- When the German submarine U-459 shot down an RAF "Wellington" bomber in the Bay of Biscay on July 24, 1943, the stricken airplane crashed on its deck, which detonated one of the depth charges it was carrying, thus causing the u-boat to sink.
- Having received from his king, Frederick the Great, an ill-conceived order at the Battle of Zorndorf (August 25, 1768), Prussian General Friedrich Wilhelm von Seydlitz replied "Tell His Majesty that my head will be at his disposal after the battle, but that so long as the battle lasts I intend to use it in his service," and did what he thought best, thereby winning the battle.
- The year 183 B.C. was a bad one for generals; Not only did Hannibal of Carthage, greatest general of the age, die, but also the Roman Scipio Africanus, the only man who ever beat him, and Philopoemon, the greatest Greek general of the time.
- Although blimps only accounted for two enemy submarines no blimp-escorted convoy in either world war ever lost a ship to submarine attack.>Between 1914 and 1918 the number of machine guns in the German Army increased by 2,000 percent, rising from approximately 4,000 to over 80,000.
Infantry Missile Weapons in the Renaissance
By 1500 infantrymen had three different missile weapons available to them.
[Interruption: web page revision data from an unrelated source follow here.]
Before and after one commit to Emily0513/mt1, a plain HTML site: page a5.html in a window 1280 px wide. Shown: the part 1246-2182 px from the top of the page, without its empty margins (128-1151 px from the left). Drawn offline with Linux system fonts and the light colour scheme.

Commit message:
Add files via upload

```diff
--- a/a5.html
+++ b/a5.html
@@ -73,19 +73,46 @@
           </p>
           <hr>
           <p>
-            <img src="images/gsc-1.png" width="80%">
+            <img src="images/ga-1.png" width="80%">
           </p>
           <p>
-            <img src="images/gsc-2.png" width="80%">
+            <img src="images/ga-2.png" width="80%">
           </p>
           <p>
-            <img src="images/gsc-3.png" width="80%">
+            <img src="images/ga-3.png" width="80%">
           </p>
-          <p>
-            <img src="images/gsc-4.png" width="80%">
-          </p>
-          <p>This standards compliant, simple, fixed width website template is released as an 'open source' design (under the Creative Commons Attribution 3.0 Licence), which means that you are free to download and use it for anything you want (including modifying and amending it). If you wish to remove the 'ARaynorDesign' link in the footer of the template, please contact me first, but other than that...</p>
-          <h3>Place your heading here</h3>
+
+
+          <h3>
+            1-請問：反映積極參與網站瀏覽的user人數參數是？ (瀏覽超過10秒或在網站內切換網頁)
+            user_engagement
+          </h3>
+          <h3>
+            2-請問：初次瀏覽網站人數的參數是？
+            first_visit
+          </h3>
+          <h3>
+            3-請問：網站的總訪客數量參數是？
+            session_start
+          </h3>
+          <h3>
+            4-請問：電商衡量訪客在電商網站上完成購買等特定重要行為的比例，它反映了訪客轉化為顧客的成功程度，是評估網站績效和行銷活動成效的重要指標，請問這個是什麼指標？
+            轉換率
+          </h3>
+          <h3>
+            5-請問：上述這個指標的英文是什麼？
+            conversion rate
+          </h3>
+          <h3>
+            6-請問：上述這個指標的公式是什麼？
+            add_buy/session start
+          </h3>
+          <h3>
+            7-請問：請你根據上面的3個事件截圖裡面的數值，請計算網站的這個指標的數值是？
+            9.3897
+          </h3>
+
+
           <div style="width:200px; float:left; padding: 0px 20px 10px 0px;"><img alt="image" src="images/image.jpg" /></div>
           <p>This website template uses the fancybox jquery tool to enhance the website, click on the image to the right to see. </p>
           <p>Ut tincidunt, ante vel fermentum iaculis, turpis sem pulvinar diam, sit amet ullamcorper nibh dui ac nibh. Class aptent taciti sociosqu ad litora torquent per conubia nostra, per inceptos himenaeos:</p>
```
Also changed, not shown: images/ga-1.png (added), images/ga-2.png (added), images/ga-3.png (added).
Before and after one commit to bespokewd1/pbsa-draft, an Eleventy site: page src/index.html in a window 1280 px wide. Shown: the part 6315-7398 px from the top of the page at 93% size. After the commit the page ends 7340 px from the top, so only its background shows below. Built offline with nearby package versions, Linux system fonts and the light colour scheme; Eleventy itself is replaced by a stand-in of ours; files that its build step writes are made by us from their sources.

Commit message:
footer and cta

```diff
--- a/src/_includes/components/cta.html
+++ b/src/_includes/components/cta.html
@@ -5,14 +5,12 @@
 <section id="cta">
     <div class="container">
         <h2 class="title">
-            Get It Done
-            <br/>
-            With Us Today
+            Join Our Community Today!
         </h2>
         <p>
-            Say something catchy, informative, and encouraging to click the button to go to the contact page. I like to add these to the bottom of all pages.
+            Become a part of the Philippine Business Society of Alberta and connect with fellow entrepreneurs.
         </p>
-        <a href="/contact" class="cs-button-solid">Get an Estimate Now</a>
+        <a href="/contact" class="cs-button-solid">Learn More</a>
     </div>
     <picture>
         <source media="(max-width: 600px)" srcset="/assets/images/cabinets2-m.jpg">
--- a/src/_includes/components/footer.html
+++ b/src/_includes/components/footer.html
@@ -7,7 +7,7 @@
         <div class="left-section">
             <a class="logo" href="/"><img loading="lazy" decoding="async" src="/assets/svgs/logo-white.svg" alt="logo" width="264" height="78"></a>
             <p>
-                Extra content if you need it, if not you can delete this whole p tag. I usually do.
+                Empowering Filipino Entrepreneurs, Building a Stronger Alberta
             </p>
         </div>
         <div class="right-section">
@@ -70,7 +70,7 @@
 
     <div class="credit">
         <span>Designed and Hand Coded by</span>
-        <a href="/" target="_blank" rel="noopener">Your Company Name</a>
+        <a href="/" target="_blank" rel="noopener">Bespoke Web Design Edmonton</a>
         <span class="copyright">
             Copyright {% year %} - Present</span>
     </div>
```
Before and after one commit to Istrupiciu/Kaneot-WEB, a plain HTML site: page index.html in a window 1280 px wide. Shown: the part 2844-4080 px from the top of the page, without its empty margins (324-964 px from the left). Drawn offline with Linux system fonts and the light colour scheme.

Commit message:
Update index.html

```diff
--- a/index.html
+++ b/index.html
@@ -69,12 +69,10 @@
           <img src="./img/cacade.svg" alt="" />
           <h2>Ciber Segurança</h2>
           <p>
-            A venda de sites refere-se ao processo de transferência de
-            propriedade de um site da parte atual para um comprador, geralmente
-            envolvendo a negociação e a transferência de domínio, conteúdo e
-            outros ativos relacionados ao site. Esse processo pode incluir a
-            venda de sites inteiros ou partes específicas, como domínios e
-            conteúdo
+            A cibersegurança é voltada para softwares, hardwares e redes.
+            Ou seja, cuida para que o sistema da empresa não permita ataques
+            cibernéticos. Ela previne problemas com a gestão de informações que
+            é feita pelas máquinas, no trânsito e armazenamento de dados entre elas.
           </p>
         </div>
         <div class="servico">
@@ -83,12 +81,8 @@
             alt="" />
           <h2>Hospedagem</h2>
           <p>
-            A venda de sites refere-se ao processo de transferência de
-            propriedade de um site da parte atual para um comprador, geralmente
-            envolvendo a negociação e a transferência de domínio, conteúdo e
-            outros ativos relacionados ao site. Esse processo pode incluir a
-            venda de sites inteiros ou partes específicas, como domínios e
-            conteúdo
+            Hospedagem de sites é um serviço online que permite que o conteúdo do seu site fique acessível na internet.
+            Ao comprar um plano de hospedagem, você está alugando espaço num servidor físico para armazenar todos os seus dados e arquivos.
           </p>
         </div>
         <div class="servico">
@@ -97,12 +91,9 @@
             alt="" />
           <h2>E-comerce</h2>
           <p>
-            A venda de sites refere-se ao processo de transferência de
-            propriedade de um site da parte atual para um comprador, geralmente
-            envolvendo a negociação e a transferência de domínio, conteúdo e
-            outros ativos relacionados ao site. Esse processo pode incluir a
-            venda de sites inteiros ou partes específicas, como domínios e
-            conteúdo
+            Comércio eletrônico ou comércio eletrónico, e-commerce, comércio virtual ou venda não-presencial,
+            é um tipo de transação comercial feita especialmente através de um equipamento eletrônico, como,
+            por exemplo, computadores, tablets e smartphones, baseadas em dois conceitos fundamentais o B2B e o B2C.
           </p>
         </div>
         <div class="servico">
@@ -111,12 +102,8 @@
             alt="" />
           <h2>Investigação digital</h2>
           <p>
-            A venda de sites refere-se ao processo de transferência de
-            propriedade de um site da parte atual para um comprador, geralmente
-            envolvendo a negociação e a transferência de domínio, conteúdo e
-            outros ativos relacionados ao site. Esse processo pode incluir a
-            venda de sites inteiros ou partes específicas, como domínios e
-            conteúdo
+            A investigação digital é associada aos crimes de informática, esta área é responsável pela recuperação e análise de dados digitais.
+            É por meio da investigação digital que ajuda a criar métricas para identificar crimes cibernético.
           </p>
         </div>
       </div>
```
There was the arquebus, a relatively light firearm manageable by one man, as well as the very common crossbow, and the longbow, which was mostly limited to use by the English. Technically the arquebus was inferior to both the other two weapons in range, accuracy, and rate of fire, while the longbow was generally superior to the crossbow.
|Characteristics of Infantry Missile Weapons, c. 1500|
|Crossbow||3.5||125||45||127||1 - 2||50|
|Longbow||3.0||75||45||76||2 - 6||50|
|Notes: Actual figures would have varied greatly from piece to piece due to the very serious lack of standardization that existed. Weight is that of the weapon proper, in kilograms, without ancillary equipment. In the case of the arquebus, such equipment frequently included a light stand in addition to tools for servicing the weapon. Proj Wt, is the weight of the missile, in grams. "MV", is the "muzzle velocity", or speed of the projectile as it leaves the weapon, expressed in meters per second. The higher this figure, the more accurate the weapon is likely to be. KE, is the kinetic energy possessed by the projectile as it leaves the weapon, expressed in joules, which suggests its hitting power . RPM is the number of rounds it was possible to fire per minute, with the lower figure being the sustainable rate of fire and the higher, the maximum. Range is the distance at which the weapon could reasonably be expected to be effective, expressed in meters. Maximum range was many times that given, though accuracy would deteriorate markedly.|
The inferiority of the arquebus to the other two weapons was actually even greater than the data suggest. Since it was subject to fouling due to the build up of unburnt powder in the barrel, the effective range of the arquebus tended to decay after a few rounds. So it would certainly be reasonable to conclude that the arquebus was in every way inferior to the two older weapons. Technically, this was precisely the case.
But the arquebus possessed several advantages over its two rivals.
Relatively speaking the arquebus was cheaper than either the longbow, which had to be meticulously handcrafted from yew, and the crossbow, which required equally meticulous workmanship and rather expensive steel as well. The arquebus could be mass-produced by a foundry in fairly cheap cast iron. In addition, while the range, accuracy, and effectiveness of an arquebus round were inferior to those of the other weapons, an arquebusier could carry more ammunition than either of his competitors. Arquebus ammo weighed less than arrows or crossbow bolts, even after adding in the powder charge.
|Rounds in Three Kilograms of Ammunition|
As a result of this difference in ammunition weight, an arquebusier could sustain fire longer than either a crossbowman or a longbowman. And ultimately it was sustained fire that won battles, more than accurate fire.